Saturday, February 26, 2011
Best known for his burn-out works made using a 1977 Pontiac Trans AM as an artist's utensil and subject matter, San Francisco-based Guy Overfelt's projects are raucous explorations of the American dream via car culture. His body of work presents a special mix of printmaking, performance and sculpture that investigates the modern industrial complex by expropriating the symbolic brands of automotive corporations.
The videos presented here are not new (they are from 1998) but they are particularly relevant in 2011. The decline of Toyota's global position as a result of a series of recall scandals has been exploited by a resurgence in American automotive momentum. Though the Pontiac brand met its demise during the great economic shakeup of the past three years, GM and Ford appear to be rising once again, just like the Phoenix emblazoned on the hood of the Trans AMs in Overfelt's works.

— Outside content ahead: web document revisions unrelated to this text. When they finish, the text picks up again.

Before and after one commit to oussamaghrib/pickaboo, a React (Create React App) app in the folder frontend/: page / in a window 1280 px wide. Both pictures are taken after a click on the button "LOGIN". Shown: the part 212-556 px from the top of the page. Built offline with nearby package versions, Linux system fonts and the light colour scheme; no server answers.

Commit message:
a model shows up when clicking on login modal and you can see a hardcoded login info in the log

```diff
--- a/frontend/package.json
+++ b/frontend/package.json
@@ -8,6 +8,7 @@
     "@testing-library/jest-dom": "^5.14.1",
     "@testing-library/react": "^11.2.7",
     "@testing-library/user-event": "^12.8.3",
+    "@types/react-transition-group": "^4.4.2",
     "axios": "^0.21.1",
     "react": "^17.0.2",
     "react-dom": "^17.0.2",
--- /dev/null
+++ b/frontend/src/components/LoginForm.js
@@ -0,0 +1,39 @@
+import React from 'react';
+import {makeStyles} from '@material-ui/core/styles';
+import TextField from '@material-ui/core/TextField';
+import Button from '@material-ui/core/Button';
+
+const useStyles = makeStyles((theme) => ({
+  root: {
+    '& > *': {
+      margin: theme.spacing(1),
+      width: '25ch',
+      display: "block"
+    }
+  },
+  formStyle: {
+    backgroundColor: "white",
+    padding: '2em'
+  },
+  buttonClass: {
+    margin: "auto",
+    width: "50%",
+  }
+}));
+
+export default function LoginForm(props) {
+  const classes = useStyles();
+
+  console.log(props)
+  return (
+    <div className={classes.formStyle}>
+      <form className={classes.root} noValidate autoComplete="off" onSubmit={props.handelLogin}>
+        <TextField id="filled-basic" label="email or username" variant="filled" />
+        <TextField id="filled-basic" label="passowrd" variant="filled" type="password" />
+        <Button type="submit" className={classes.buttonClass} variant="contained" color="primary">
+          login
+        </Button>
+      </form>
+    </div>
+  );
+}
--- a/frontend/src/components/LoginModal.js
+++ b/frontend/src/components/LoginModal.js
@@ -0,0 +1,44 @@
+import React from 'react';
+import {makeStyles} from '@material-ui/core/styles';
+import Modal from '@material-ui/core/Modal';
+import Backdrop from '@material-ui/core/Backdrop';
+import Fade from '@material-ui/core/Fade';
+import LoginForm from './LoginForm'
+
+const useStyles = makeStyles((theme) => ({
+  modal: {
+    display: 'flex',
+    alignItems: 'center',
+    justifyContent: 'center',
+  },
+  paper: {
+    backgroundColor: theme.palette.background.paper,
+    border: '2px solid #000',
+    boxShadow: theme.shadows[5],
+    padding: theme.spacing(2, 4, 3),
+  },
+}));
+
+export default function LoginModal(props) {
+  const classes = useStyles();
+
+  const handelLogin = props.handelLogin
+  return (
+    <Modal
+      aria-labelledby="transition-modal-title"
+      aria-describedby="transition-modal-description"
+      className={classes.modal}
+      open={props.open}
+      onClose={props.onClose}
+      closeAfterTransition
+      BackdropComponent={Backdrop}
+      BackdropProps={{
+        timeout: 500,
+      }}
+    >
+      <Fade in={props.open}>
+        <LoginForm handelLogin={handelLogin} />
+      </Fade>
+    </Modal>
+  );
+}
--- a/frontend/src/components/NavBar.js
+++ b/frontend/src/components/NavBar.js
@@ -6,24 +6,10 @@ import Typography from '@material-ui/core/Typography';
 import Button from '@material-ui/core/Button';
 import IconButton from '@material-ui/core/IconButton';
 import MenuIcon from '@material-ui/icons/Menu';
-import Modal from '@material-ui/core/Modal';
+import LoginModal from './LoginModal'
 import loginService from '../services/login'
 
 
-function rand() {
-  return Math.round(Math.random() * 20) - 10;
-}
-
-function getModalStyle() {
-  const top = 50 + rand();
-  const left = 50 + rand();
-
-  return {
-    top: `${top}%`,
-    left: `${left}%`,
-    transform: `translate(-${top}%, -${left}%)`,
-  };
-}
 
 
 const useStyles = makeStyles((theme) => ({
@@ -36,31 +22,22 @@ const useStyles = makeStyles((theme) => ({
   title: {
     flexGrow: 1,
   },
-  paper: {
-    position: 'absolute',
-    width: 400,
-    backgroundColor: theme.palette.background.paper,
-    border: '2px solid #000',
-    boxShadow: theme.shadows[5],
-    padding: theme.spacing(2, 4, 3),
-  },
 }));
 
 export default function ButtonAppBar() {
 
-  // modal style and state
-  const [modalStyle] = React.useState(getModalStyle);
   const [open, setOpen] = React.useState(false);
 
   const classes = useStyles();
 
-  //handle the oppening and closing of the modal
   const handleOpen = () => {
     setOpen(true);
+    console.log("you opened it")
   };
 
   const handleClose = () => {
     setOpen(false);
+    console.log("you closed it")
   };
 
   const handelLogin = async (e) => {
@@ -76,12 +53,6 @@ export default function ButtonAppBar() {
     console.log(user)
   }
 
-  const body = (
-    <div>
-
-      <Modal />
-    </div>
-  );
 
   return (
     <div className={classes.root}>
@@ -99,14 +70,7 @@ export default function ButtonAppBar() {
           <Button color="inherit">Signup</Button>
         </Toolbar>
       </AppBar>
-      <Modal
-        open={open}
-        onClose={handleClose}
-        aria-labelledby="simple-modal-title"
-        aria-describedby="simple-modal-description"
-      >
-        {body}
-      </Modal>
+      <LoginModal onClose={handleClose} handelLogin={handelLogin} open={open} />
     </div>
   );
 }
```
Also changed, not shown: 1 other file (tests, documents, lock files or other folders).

In 2010, Overfelt exhibited his 1977 Trans AM in the exhibition "Freebird" at the Oakland Museum of California. However, after a fifteen year history making work with the car (which required an ongoing series of repairs and alterations), the artist finally put the machine out of its misery when he had it crushed into a cube. This hunk of metal was presented in the exhibition alongside an inflatable effigy of its former glory.
By Randy Gladman for The Ministry of Artistic Affairs.